→ **Action item**: How many lines of the entries below include the word "class"? Answer with the number alone.

→ **Records**:
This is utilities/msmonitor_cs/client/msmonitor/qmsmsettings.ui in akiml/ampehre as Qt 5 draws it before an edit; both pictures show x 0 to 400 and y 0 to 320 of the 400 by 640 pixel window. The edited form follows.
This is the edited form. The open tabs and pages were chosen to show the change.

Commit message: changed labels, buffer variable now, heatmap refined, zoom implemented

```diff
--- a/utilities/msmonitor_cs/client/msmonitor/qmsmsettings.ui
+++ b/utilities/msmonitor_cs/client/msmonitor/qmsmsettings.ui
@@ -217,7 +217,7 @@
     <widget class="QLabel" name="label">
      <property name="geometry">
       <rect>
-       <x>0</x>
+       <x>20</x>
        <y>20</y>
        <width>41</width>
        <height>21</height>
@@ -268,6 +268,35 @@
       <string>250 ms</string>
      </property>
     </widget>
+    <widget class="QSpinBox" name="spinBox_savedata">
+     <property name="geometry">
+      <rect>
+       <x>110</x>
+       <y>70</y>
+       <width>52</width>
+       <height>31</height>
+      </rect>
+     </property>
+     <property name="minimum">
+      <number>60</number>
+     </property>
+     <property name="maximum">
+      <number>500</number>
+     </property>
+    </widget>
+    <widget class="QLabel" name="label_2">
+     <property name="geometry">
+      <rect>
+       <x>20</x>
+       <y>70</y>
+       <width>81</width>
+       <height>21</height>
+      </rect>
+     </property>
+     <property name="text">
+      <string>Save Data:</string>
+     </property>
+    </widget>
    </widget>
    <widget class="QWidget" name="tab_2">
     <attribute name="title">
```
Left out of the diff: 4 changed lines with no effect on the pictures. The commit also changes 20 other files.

→ **Output for this exercise**: 4